• _TRY IT_
Spot each line in the records below where the word "baseurl" occurs, then copy it.

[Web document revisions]
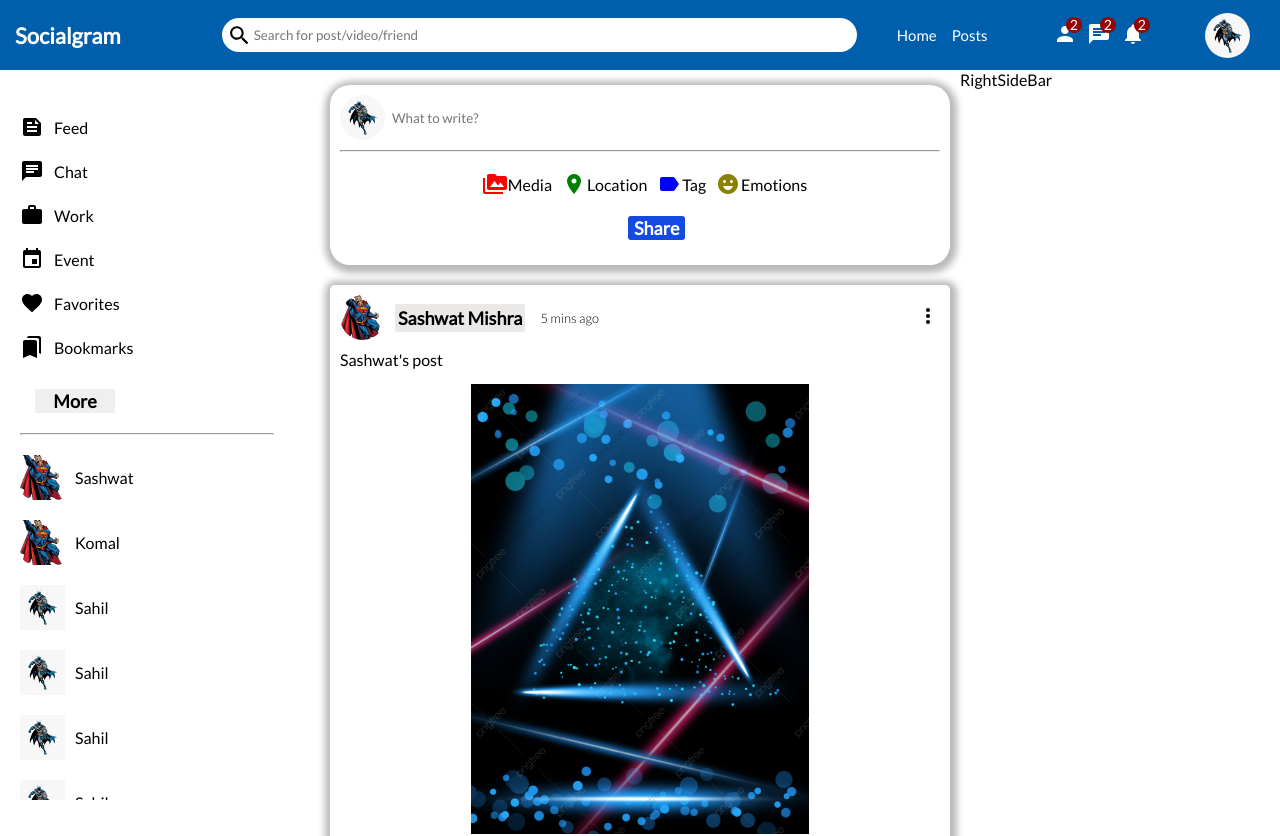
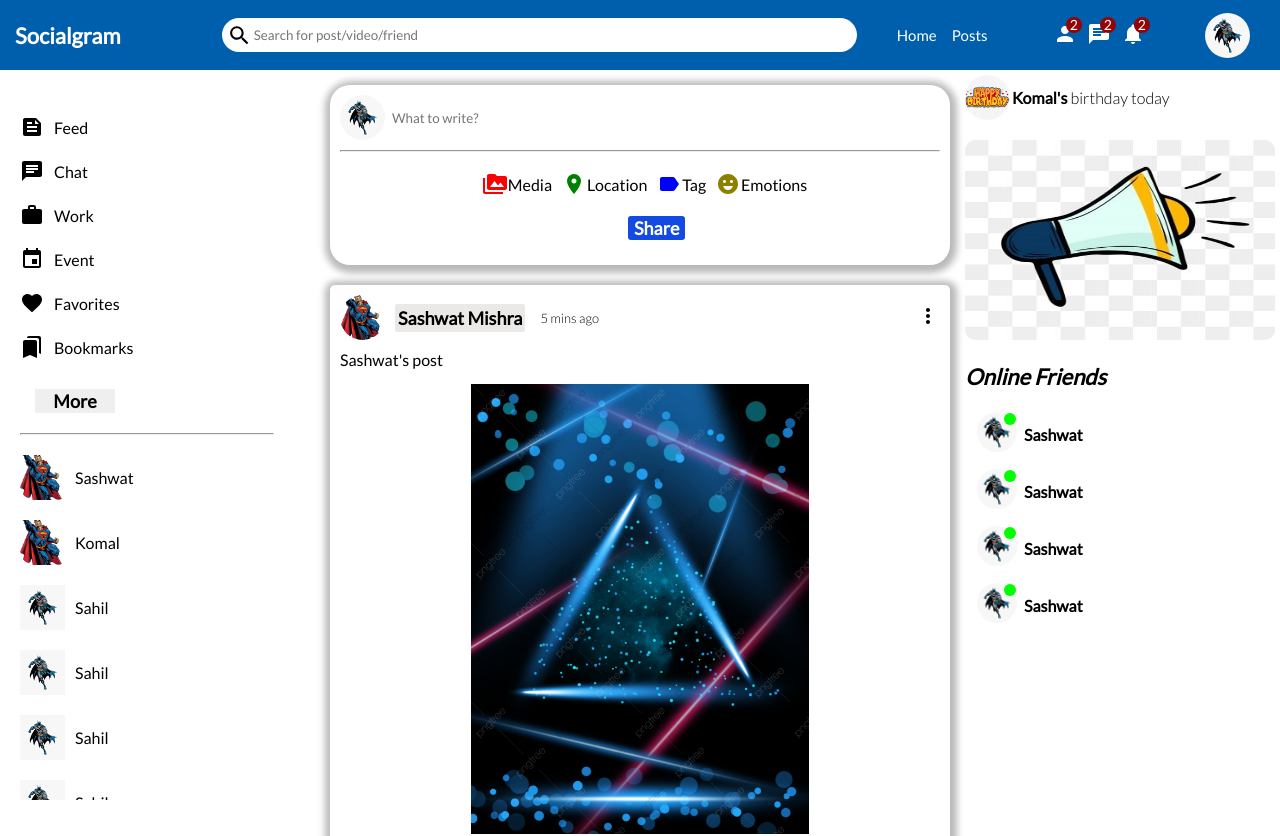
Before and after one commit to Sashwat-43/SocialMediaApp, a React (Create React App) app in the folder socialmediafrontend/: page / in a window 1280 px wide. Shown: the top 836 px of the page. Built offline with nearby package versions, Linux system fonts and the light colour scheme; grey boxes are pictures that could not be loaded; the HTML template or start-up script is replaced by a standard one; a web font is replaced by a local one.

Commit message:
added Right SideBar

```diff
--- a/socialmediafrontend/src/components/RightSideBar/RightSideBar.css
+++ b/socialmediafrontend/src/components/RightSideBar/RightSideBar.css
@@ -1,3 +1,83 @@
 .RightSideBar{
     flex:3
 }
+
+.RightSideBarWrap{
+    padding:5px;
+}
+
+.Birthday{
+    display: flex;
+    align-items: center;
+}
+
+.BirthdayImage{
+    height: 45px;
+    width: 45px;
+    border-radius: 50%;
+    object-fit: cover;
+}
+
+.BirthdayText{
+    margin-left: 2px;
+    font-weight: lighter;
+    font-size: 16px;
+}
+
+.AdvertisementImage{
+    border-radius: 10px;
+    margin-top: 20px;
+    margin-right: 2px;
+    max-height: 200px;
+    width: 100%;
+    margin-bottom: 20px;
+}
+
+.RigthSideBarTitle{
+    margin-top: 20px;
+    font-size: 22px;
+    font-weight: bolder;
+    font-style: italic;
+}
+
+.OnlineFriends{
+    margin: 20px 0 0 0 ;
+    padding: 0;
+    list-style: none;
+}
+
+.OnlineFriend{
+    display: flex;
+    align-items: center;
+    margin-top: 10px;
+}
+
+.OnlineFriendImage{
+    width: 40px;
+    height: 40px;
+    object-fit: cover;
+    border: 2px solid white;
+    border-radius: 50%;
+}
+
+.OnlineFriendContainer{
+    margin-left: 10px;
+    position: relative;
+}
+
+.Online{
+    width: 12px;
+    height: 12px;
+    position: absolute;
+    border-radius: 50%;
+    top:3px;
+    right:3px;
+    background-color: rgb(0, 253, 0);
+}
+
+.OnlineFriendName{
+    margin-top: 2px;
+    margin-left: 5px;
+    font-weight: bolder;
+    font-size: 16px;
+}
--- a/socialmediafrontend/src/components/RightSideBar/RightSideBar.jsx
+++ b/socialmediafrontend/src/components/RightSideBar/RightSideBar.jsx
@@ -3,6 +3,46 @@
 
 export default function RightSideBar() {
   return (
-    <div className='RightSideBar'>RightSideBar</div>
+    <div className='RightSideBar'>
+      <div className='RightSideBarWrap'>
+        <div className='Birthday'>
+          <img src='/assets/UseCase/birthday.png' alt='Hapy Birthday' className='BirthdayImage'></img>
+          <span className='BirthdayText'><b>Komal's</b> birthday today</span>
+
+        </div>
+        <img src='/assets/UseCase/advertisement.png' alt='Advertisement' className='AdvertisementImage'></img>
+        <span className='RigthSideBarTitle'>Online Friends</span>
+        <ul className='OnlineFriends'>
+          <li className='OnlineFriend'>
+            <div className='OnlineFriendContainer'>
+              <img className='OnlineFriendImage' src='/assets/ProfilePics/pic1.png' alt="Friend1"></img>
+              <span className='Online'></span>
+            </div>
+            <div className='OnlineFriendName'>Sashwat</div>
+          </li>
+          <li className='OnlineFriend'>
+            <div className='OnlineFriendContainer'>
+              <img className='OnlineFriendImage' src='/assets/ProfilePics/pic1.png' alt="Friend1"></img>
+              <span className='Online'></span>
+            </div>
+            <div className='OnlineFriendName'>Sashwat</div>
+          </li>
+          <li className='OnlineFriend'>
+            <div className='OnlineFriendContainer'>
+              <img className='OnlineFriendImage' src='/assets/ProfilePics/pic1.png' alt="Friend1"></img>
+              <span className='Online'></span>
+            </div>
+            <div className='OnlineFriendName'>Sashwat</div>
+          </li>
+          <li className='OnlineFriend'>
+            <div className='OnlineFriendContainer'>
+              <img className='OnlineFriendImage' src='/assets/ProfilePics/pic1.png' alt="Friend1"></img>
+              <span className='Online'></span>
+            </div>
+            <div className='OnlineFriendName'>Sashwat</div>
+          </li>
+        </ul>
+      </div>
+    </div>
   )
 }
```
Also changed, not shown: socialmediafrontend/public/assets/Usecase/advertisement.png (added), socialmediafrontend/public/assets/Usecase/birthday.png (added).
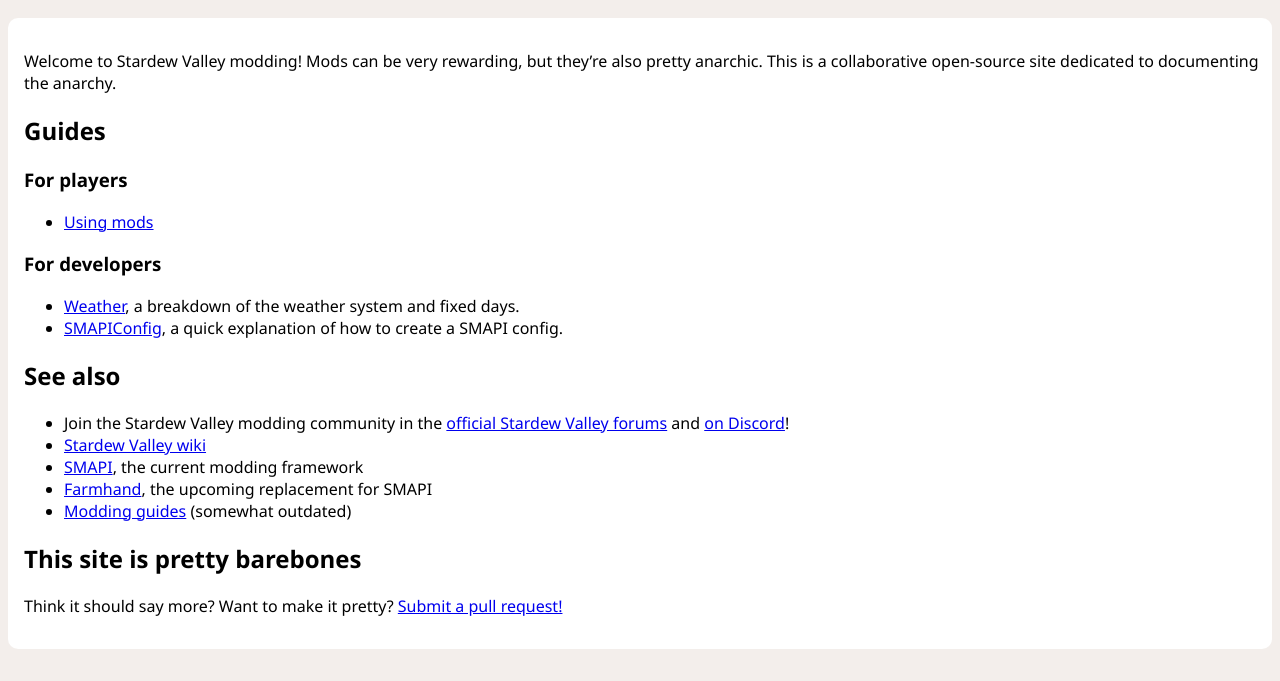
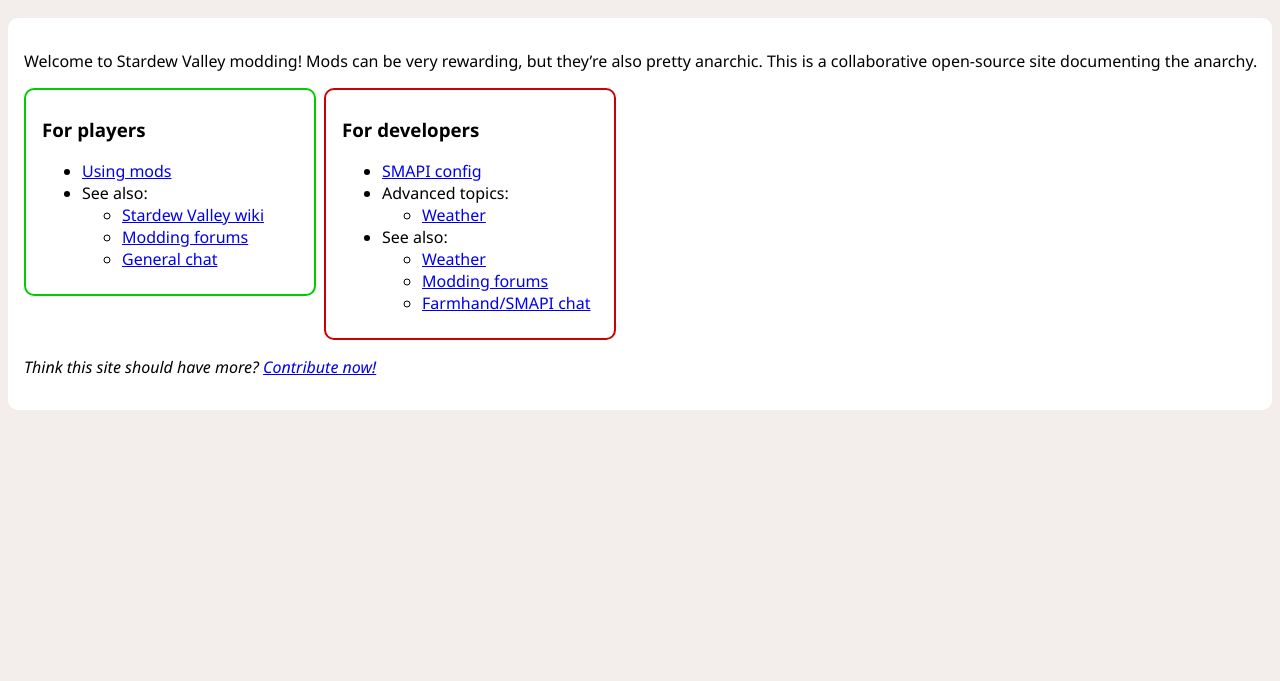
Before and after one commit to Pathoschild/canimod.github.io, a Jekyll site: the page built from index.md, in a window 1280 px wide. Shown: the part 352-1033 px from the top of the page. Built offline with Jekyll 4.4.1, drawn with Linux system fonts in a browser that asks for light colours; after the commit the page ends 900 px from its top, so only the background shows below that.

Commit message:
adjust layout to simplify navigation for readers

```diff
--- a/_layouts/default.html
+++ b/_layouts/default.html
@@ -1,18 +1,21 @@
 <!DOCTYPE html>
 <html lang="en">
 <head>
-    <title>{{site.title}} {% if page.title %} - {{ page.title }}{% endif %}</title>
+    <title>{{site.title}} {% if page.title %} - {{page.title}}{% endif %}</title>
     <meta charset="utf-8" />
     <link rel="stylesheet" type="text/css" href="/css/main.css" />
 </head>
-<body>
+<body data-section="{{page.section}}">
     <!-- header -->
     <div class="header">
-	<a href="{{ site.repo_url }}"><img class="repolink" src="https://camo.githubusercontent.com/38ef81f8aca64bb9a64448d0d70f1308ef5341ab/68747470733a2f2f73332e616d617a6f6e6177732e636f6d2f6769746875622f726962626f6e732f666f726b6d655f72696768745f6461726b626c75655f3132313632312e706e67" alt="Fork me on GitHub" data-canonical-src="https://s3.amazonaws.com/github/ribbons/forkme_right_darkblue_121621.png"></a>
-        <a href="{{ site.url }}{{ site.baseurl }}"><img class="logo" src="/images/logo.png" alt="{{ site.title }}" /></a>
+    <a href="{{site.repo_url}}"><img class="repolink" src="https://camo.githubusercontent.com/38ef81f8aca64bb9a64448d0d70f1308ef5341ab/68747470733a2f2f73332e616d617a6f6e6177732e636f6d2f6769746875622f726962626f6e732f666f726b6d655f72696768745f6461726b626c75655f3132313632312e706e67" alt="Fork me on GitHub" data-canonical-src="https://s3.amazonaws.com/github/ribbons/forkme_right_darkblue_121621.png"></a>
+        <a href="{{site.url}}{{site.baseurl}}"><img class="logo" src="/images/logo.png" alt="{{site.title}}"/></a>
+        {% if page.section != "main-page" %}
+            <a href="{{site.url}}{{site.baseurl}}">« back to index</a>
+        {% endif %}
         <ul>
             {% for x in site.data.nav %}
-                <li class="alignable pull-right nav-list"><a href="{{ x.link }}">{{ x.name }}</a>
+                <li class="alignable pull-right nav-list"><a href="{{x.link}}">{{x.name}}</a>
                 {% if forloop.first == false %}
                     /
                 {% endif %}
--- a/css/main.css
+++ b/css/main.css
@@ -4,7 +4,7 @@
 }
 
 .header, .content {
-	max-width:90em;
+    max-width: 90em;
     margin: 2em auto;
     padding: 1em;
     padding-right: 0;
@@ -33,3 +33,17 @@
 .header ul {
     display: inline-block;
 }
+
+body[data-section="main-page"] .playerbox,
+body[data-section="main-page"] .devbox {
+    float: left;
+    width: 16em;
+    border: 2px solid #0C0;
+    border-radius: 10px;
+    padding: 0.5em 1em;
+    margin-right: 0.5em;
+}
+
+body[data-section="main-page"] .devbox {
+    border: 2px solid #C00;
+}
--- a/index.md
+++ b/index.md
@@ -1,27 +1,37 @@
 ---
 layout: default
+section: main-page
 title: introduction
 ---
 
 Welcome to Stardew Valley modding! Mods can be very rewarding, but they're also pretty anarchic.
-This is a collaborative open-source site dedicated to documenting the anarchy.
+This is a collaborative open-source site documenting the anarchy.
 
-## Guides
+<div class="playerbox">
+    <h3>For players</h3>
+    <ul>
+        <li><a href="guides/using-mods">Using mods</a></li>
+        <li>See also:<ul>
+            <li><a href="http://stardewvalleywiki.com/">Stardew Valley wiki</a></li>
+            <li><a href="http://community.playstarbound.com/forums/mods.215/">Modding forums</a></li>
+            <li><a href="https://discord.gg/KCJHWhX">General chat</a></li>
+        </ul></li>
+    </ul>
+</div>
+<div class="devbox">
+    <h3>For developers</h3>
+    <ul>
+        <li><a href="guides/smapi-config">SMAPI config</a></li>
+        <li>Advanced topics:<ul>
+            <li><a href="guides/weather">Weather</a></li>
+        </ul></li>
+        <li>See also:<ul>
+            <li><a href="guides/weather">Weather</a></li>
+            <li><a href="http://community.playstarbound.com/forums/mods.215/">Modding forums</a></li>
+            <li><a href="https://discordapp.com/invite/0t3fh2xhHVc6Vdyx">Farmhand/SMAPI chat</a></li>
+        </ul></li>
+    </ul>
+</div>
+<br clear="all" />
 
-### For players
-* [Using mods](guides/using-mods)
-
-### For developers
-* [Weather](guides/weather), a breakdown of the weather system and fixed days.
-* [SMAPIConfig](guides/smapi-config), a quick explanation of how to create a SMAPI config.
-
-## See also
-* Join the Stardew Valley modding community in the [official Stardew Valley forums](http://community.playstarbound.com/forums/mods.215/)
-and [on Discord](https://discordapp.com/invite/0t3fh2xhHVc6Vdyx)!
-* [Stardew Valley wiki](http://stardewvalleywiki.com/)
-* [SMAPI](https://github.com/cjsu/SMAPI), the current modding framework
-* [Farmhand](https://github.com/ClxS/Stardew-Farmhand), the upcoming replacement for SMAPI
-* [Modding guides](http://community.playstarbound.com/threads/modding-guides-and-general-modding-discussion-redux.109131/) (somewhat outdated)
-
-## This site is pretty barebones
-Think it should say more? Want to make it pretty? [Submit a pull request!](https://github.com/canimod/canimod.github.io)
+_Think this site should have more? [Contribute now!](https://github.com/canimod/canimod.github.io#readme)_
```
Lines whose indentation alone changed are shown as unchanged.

• _TASK SOLUTION_
-        <a href="{{ site.url }}{{ site.baseurl }}"><img class="logo" src="/images/logo.png" alt="{{ site.title }}" /></a>
+        <a href="{{site.url}}{{site.baseurl}}"><img class="logo" src="/images/logo.png" alt="{{site.title}}"/></a>
+            <a href="{{site.url}}{{site.baseurl}}">« back to index</a>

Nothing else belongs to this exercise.